But there are many parts of my personality that haven’t changed, including ones I’d love to see change. The issue is it’s flawed thinking. I’d love to be more relaxed, more outgoing, funnier… but if I’m honest, I’d also like to be more energetic, more comfortable being alone. I can’t go ten seconds before I start spotting all kinds of conflicting wishes. If I laid it all out and looked at it, I’m sure the picture would be some vision of perfection that is unattainable and that just plain doesn’t exist. I’d be setting myself up for failure and for feeling pretty bad about myself.

One of the benefits of raising a little guy is seeing how much of ourselves is truly inborn. I could give you a hundred examples, but I’ll use one that’s fresh in my mind.

My son is very sensitive… if someone says something to him too harshly, for example, he’ll sometimes run away crying. A couple nights ago I asked him to stop jumping off the couch onto a blanket because the blanket might slip on the hardwood and he might get hurt. He left emotionally hurt instead and went to his room. He is constantly putting himself in “timeout” so he doesn’t have to be confronted by his parents when he does something wrong. It’s as though he can’t handle the slightest bit of us being upset with him.

Last night, I was reading him a children’s book and on one of the pages it says that the Mommy monkey scolds her baby monkeys. When we got to that page, he covered his ears. He didn’t want me to even read that page.

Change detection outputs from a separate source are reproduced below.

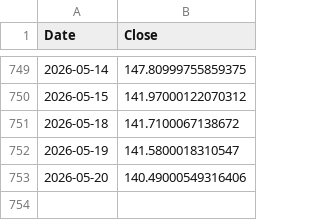
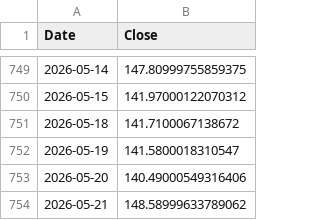
Before and after one commit to MLGTRex/fluffy-spork7, a CSV file: Stage 4 DRAFT/cache/prices/ANET.csv, drawn as a sheet; only a part is shown, gaps mark what is left out; the diff names each change by its address in the sheet, - before the commit and + after, or states it on an @@ line.

```diff
--- a/Stage 4 DRAFT/cache/prices/ANET.csv
+++ b/Stage 4 DRAFT/cache/prices/ANET.csv
+row 754: 2026-05-21 | 148.58999633789062
```
Also changed, not shown: Stage 4 DRAFT/cache/prices/ALL.csv, Stage 4 DRAFT/cache/prices/ANG.AX.csv, 42 other files.
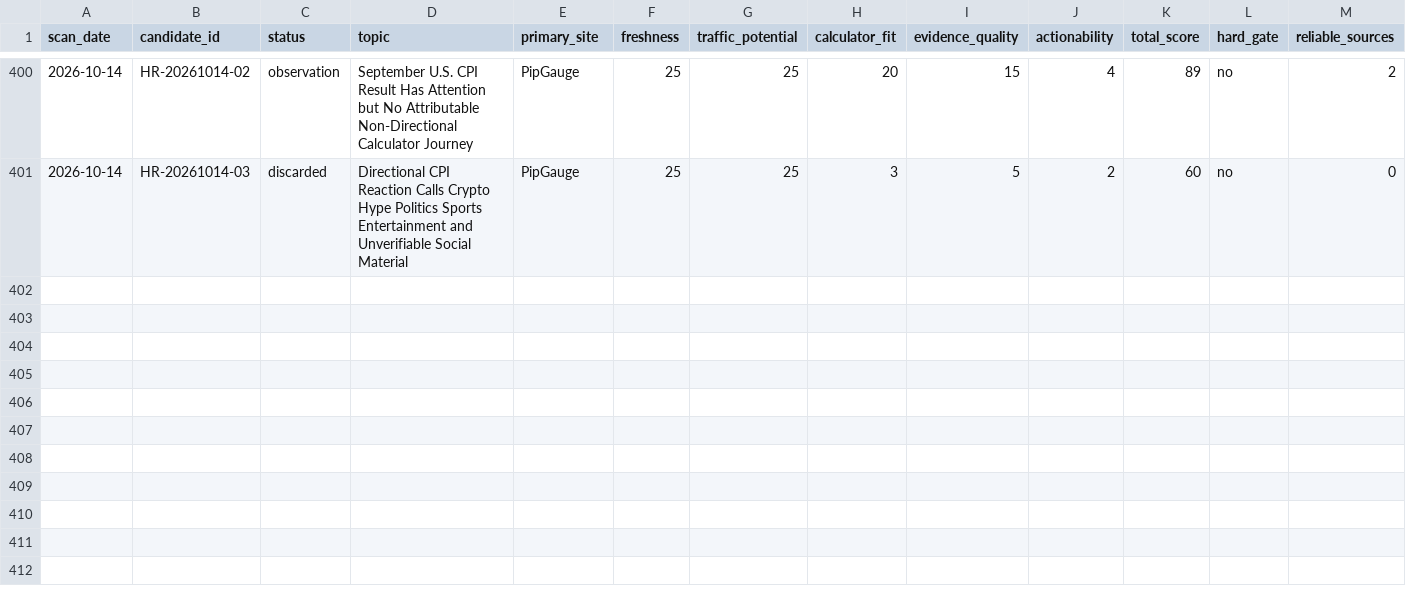
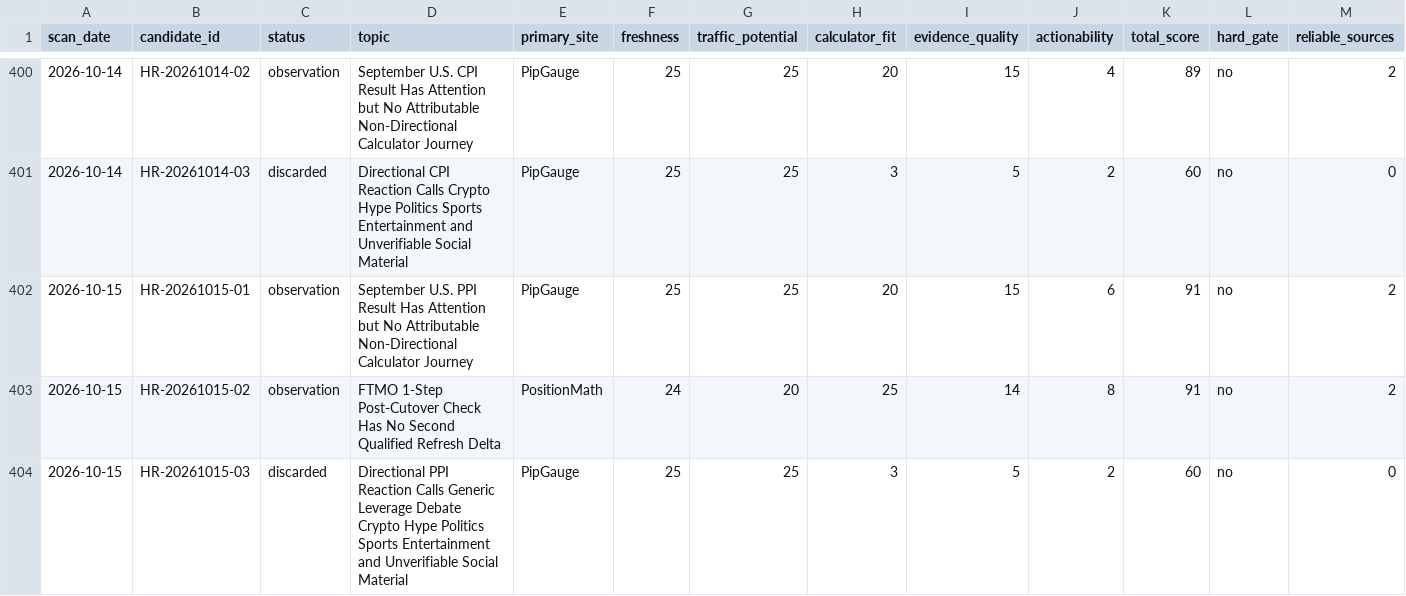
Before and after one commit to alastor8906/pipgauge-hotspot-radar-pages, a CSV file: radar/热点候选总表.csv, drawn as a sheet; only a part is shown, gaps mark what is left out; rows hold the shown columns only; the diff names each change by its address in the sheet, - before the commit and + after, or states it on an @@ line.

Commit message:
deploy: publish 2026-10-15 hotspot radar

```diff
--- a/radar/热点候选总表.csv
+++ b/radar/热点候选总表.csv
+row 402: 2026-10-15 | HR-20261015-01 | observation | September U.S. PPI Result Has Attention but No Attributable Non-Directional Calculator Journey | PipGauge | 25 | 25 | 20 | 15 | 6 | 91 | no | 2
+row 403: 2026-10-15 | HR-20261015-02 | observation | FTMO 1-Step Post-Cutover Check Has No Second Qualified Refresh Delta | PositionMath | 24 | 20 | 25 | 14 | 8 | 91 | no | 2
+row 404: 2026-10-15 | HR-20261015-03 | discarded | Directional PPI Reaction Calls Generic Leverage Debate Crypto Hype Politics Sports Entertainment and Unverifiable Social Material | PipGauge | 25 | 25 | 3 | 5 | 2 | 60 | no | 0
```
Also changed, not shown: 热点候选总表.csv, 9 other files.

Being sensitive is just part of his nature, it’s been noticeable from just about the beginning. It’s in his programming. It’s so easy for me to embrace that; he’s my son. But I remember being told growing up that I was really sensitive. I hated hearing that. I remember denying it. I remember wanting to change it. And I can tell you, it’s never really gone away. Maturing has certainly shifted it from how it manifested as a kid, but I’ll never be the same as many of my thick-skinned friends. I could waste a lot of energy trying to change it, or I could relax and be me (and practice Zen).

And often a weakness is a strength in another context. I’m very in tune with people’s emotions and I see my capacity for empathy as being linked to that sensitivity in some way. I’m not sure I could have one without the other in quite the same way.

So many people say, “I just want to be me.” But when it comes down to it, we all sacrifice that desire, often on a daily basis. People-pleasing slips in. Approval-seeking slips in. Fear of shame or discomfort or embarrassment slips in. The strange thing is, while we do it because we think we’ll feel better and more protected, it actually corrodes our confidence and we lose touch with the joy and freedom that comes with being completely authentic.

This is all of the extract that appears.